there. As a result, they end up with what is known as an inductive essay,
which simply means that the essay leads into the thesis. Although such
essays are acceptable, and in some cases even highly praised by some teachers
of writing, such essays can probably get you into trouble in most of your
other courses. In those courses, your instructor will probably want to
know where you are going with the essay right from the beginning. That
way, the instructor can check, point-by-point, to see if your arguments
and ideas are acceptable.
7. Do something else.
It is for this reason that I want your
thesis up front. (Part of my job is to prepare you for those instructors,
and this is a Freshman, not an advanced, composition course.) Ideally,
you should have written the draft of the body of your essay before your
wrote your introduction. Try writing your conclusion next, and then see
if it would work better, with a little revision, as your introduction.
An essay needs a conclusion as a sign of
the ending of an interpersonal event. You do not generally walk away from
people you have been talking to without saying "Good-bye." On a date, a
guy does not simply dump the girl out of the car at the end of it. Although
you usually cannot see the people who will be reading what you wrote, writing
still needs some sort of ending note. Otherwise the reader will feel that
the interaction is incomplete. (Do you really want the people who read
your papers to feel that the papers are incomplete, simply because you
did not tack on an ending?) Teaching students how to write conclusions
is difficult, because conclusions depend on the paper that went before
them. There are thousands of possibilities. The following suggestions may
1. Check your brainstorming notes for an idea. You are even more likely
to find something in your brainstorming notes that you did not use which
can be adapted for a conclusion. For example, if you are writing about
the advantages of hunting with a bow and arrow, the conclusion might suggest
a few good local places to do such hunting.
2. Consider your intended audience and attempt to reemphasize how the
essay related to them. The essay that began this way (See the second suggestion
for Introductions, might conclude this way:
Sleepless nights, missed parties,
minor arguments ("It's your turn to change the diapers.") will certainly
change the tone of new parents' lives. Babies may be beautiful, but they
come with built-in frustrations for parents. Most parents adapt, however,
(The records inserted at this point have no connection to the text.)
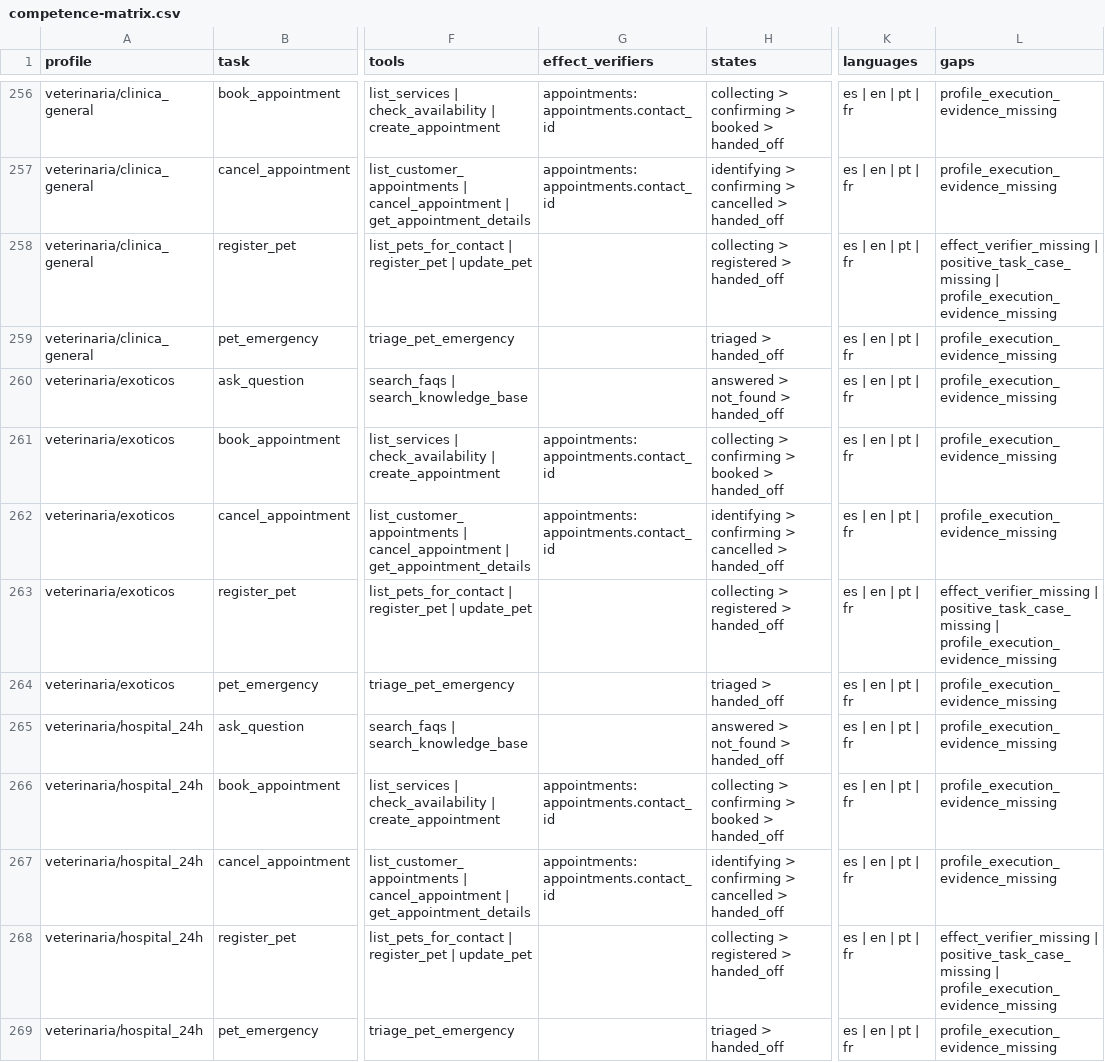
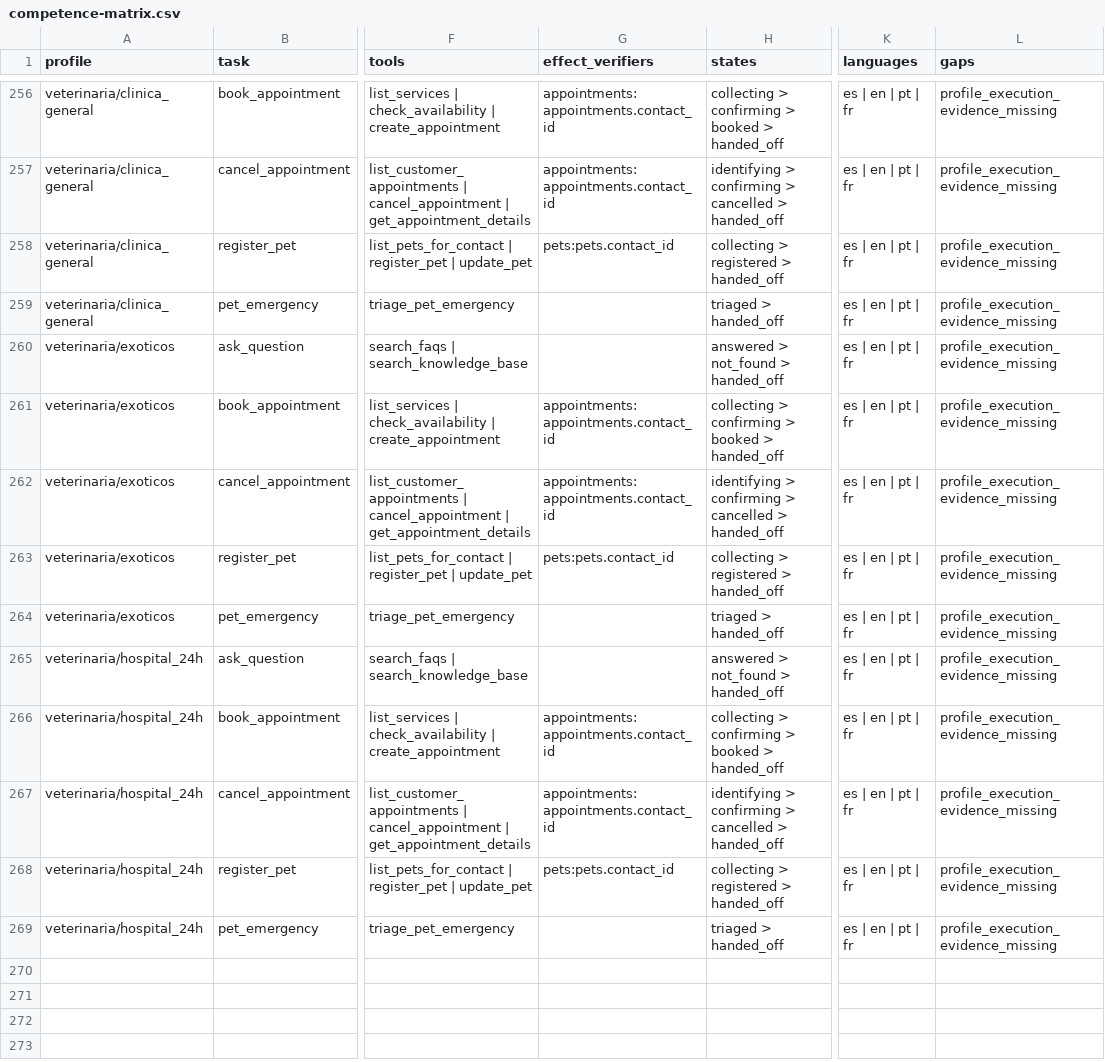
Before and after one commit to Nipko/sales-structure, a CSV file: docs/audits/2026-09-07/competence-matrix.csv, drawn as a sheet; only a part is shown, gaps mark what is left out; the diff covers the shown part only; the diff names each change by its address in the sheet, - before the commit and + after, or states it on an @@ line.

```diff
--- a/docs/audits/2026-09-07/competence-matrix.csv
+++ b/docs/audits/2026-09-07/competence-matrix.csv
-G258 (effect_verifiers): (empty)
+G258 (effect_verifiers): pets:pets.contact_id
-L258 (gaps): effect_verifier_missing | positive_task_case_missing | profile_execution_evidence_missing
+L258 (gaps): profile_execution_evidence_missing
-G263 (effect_verifiers): (empty)
+G263 (effect_verifiers): pets:pets.contact_id
-L263 (gaps): effect_verifier_missing | positive_task_case_missing | profile_execution_evidence_missing
+L263 (gaps): profile_execution_evidence_missing
-G268 (effect_verifiers): (empty)
+G268 (effect_verifiers): pets:pets.contact_id
-L268 (gaps): effect_verifier_missing | positive_task_case_missing | profile_execution_evidence_missing
+L268 (gaps): profile_execution_evidence_missing
```
Also changed, not shown: 20 edited cells elsewhere in this file, 25 other files.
and the baby's smiles, "ga-ga's," and first steps usually more than offset
the frustrations. At least they do until the baby hits the" terrible twos."
3. Place the paperís thesis in a larger context. For example:
Sleepless nights, stinky diapers,
cramped schedules, could hell be much worse? But then perhaps the baby-as-first-taste-of-hell
is a good experience for the new parent. Later will come the mid-life crisis
(parents', not baby's), possible career problems, financial crises, and
all the unexpected flames of fate. At least a baby arrives with a great
deal of love.
4. Suggest how the thesis could be considered from different perspectives.
According to one Greek legend,
humans were originally a-sexual. As humans progressed, the gods began to
worry that humankind might overthrow them. To avert that, the gods cut
every human in half, thereby creating males and females. According to the
legend, the idea was that males and females would be so busy trying to
reunite, that they would no longer pose a threat to the gods. The legend
was obviously wrong: males and females reunite easily and frequently. But
the gods still had the right idea: humans can't threaten them since we're
so busy taking care of the products of our reunions.
5. If you cannot think of anything else, summarize, but do not tell the
reader that you are doing so. Concluding a three to four page paper
with a summary can insult many readers. In essence, you are telling
the readers that they are too stupid to remember three pages of material.
If you can't think of anything else to do, then summarize, but do not use
"In conclusion," or "In sum." These phrases mark your writing as that of
a weak high school student (who couldn't think of any other way of ending
6. Do something else.
Assignment # 1